INPUT MATERIAL section start

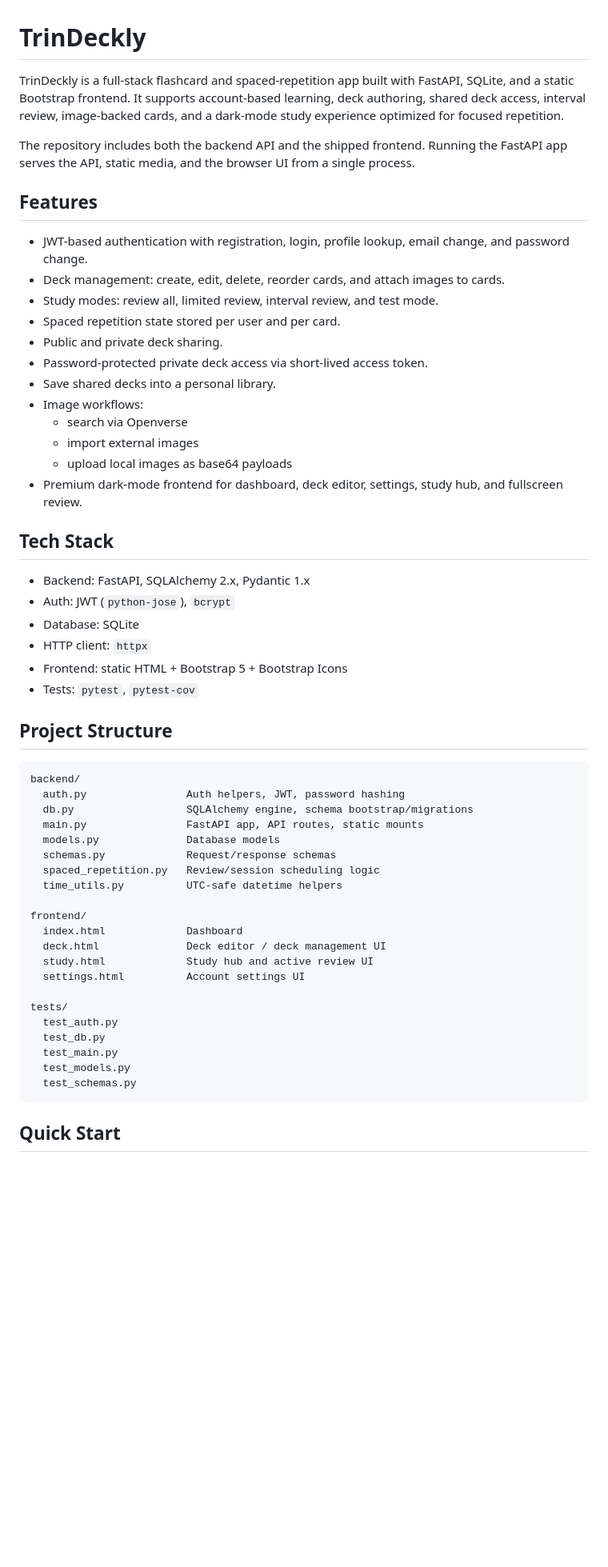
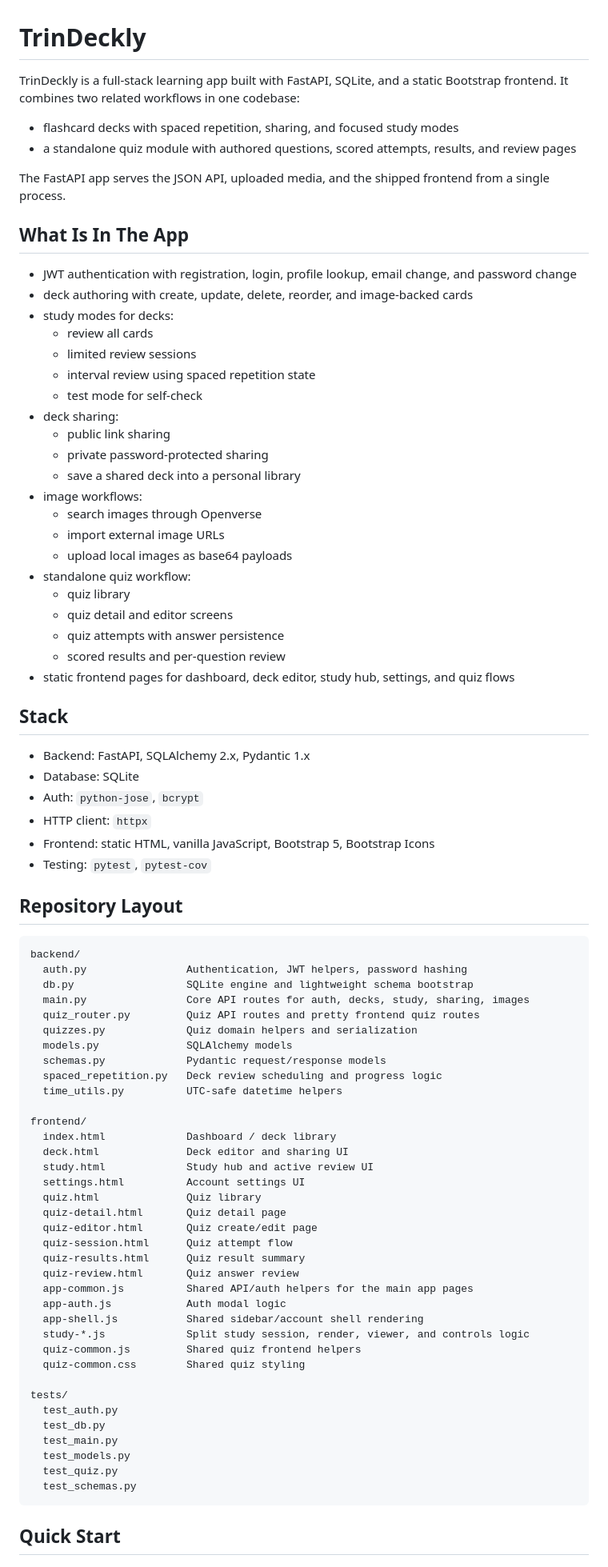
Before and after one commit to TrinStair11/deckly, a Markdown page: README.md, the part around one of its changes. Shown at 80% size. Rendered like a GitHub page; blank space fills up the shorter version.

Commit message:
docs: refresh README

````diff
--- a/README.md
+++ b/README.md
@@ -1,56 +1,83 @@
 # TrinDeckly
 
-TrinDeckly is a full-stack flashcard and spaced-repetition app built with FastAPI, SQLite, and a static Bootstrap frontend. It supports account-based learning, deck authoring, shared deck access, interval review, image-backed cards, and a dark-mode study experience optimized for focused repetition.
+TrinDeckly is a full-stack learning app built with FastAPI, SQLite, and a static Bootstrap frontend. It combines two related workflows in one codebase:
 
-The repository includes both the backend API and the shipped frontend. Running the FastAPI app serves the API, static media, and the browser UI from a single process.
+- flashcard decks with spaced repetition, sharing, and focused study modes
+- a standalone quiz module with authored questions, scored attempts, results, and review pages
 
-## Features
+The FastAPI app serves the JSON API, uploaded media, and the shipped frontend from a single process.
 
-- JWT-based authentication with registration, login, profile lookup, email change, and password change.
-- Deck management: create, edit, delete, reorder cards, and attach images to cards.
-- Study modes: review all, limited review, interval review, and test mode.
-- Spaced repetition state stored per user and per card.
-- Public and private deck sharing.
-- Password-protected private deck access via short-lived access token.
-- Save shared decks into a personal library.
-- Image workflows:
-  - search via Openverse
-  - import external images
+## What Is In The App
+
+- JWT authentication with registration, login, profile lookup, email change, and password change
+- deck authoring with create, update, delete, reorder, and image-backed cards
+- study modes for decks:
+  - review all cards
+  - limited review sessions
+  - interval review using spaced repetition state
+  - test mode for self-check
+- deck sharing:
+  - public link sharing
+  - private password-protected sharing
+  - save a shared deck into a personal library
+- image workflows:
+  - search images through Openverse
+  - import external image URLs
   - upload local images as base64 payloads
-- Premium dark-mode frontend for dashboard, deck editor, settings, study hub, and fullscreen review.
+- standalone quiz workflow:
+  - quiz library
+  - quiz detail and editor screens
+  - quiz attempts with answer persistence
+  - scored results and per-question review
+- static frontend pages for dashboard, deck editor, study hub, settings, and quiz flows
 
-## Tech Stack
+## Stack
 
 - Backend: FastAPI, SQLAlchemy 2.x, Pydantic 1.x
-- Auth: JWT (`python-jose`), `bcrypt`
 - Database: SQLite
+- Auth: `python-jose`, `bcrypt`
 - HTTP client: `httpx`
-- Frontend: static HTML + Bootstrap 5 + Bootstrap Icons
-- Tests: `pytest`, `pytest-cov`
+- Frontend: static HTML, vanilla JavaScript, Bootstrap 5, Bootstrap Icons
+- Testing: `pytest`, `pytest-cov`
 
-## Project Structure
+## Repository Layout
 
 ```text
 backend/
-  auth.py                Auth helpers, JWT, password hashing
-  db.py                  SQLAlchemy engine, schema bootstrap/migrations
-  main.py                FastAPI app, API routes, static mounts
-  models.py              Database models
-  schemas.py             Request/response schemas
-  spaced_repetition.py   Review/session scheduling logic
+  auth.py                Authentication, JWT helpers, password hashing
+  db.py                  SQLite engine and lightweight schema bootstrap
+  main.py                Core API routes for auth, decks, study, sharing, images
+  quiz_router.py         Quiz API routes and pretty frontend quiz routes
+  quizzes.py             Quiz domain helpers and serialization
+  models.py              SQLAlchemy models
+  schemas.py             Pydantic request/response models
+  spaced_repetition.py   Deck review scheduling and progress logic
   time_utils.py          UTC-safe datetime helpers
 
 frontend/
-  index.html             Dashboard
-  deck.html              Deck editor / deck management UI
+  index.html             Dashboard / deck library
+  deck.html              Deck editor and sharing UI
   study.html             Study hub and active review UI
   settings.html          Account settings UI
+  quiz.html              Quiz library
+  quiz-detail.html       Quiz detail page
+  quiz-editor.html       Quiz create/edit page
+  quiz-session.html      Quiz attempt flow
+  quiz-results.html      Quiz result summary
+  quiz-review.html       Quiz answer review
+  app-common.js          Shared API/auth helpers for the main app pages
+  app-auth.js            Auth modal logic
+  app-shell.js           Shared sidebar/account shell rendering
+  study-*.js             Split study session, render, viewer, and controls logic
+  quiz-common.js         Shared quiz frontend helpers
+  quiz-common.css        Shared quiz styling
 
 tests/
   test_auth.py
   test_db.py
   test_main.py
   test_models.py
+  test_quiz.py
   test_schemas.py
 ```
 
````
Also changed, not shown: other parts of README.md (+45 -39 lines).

INPUT MATERIAL section end

Give every record again exactly, apart from the pictures, which stay out.

### SOLUTION
Before and after one commit to TrinStair11/deckly, a Markdown page: README.md, the part around one of its changes. Shown at 80% size. Rendered like a GitHub page; blank space fills up the shorter version.

Commit message:
docs: refresh README

````diff
--- a/README.md
+++ b/README.md
@@ -1,56 +1,83 @@
 # TrinDeckly
 
-TrinDeckly is a full-stack flashcard and spaced-repetition app built with FastAPI, SQLite, and a static Bootstrap frontend. It supports account-based learning, deck authoring, shared deck access, interval review, image-backed cards, and a dark-mode study experience optimized for focused repetition.
+TrinDeckly is a full-stack learning app built with FastAPI, SQLite, and a static Bootstrap frontend. It combines two related workflows in one codebase:
 
-The repository includes both the backend API and the shipped frontend. Running the FastAPI app serves the API, static media, and the browser UI from a single process.
+- flashcard decks with spaced repetition, sharing, and focused study modes
+- a standalone quiz module with authored questions, scored attempts, results, and review pages
 
-## Features
+The FastAPI app serves the JSON API, uploaded media, and the shipped frontend from a single process.
 
-- JWT-based authentication with registration, login, profile lookup, email change, and password change.
-- Deck management: create, edit, delete, reorder cards, and attach images to cards.
-- Study modes: review all, limited review, interval review, and test mode.
-- Spaced repetition state stored per user and per card.
-- Public and private deck sharing.
-- Password-protected private deck access via short-lived access token.
-- Save shared decks into a personal library.
-- Image workflows:
-  - search via Openverse
-  - import external images
+## What Is In The App
+
+- JWT authentication with registration, login, profile lookup, email change, and password change
+- deck authoring with create, update, delete, reorder, and image-backed cards
+- study modes for decks:
+  - review all cards
+  - limited review sessions
+  - interval review using spaced repetition state
+  - test mode for self-check
+- deck sharing:
+  - public link sharing
+  - private password-protected sharing
+  - save a shared deck into a personal library
+- image workflows:
+  - search images through Openverse
+  - import external image URLs
   - upload local images as base64 payloads
-- Premium dark-mode frontend for dashboard, deck editor, settings, study hub, and fullscreen review.
+- standalone quiz workflow:
+  - quiz library
+  - quiz detail and editor screens
+  - quiz attempts with answer persistence
+  - scored results and per-question review
+- static frontend pages for dashboard, deck editor, study hub, settings, and quiz flows
 
-## Tech Stack
+## Stack
 
 - Backend: FastAPI, SQLAlchemy 2.x, Pydantic 1.x
-- Auth: JWT (`python-jose`), `bcrypt`
 - Database: SQLite
+- Auth: `python-jose`, `bcrypt`
 - HTTP client: `httpx`
-- Frontend: static HTML + Bootstrap 5 + Bootstrap Icons
-- Tests: `pytest`, `pytest-cov`
+- Frontend: static HTML, vanilla JavaScript, Bootstrap 5, Bootstrap Icons
+- Testing: `pytest`, `pytest-cov`
 
-## Project Structure
+## Repository Layout
 
 ```text
 backend/
-  auth.py                Auth helpers, JWT, password hashing
-  db.py                  SQLAlchemy engine, schema bootstrap/migrations
-  main.py                FastAPI app, API routes, static mounts
-  models.py              Database models
-  schemas.py             Request/response schemas
-  spaced_repetition.py   Review/session scheduling logic
+  auth.py                Authentication, JWT helpers, password hashing
+  db.py                  SQLite engine and lightweight schema bootstrap
+  main.py                Core API routes for auth, decks, study, sharing, images
+  quiz_router.py         Quiz API routes and pretty frontend quiz routes
+  quizzes.py             Quiz domain helpers and serialization
+  models.py              SQLAlchemy models
+  schemas.py             Pydantic request/response models
+  spaced_repetition.py   Deck review scheduling and progress logic
   time_utils.py          UTC-safe datetime helpers
 
 frontend/
-  index.html             Dashboard
-  deck.html              Deck editor / deck management UI
+  index.html             Dashboard / deck library
+  deck.html              Deck editor and sharing UI
   study.html             Study hub and active review UI
   settings.html          Account settings UI
+  quiz.html              Quiz library
+  quiz-detail.html       Quiz detail page
+  quiz-editor.html       Quiz create/edit page
+  quiz-session.html      Quiz attempt flow
+  quiz-results.html      Quiz result summary
+  quiz-review.html       Quiz answer review
+  app-common.js          Shared API/auth helpers for the main app pages
+  app-auth.js            Auth modal logic
+  app-shell.js           Shared sidebar/account shell rendering
+  study-*.js             Split study session, render, viewer, and controls logic
+  quiz-common.js         Shared quiz frontend helpers
+  quiz-common.css        Shared quiz styling
 
 tests/
   test_auth.py
   test_db.py
   test_main.py
   test_models.py
+  test_quiz.py
   test_schemas.py
 ```
 
````
Also changed, not shown: other parts of README.md (+45 -39 lines).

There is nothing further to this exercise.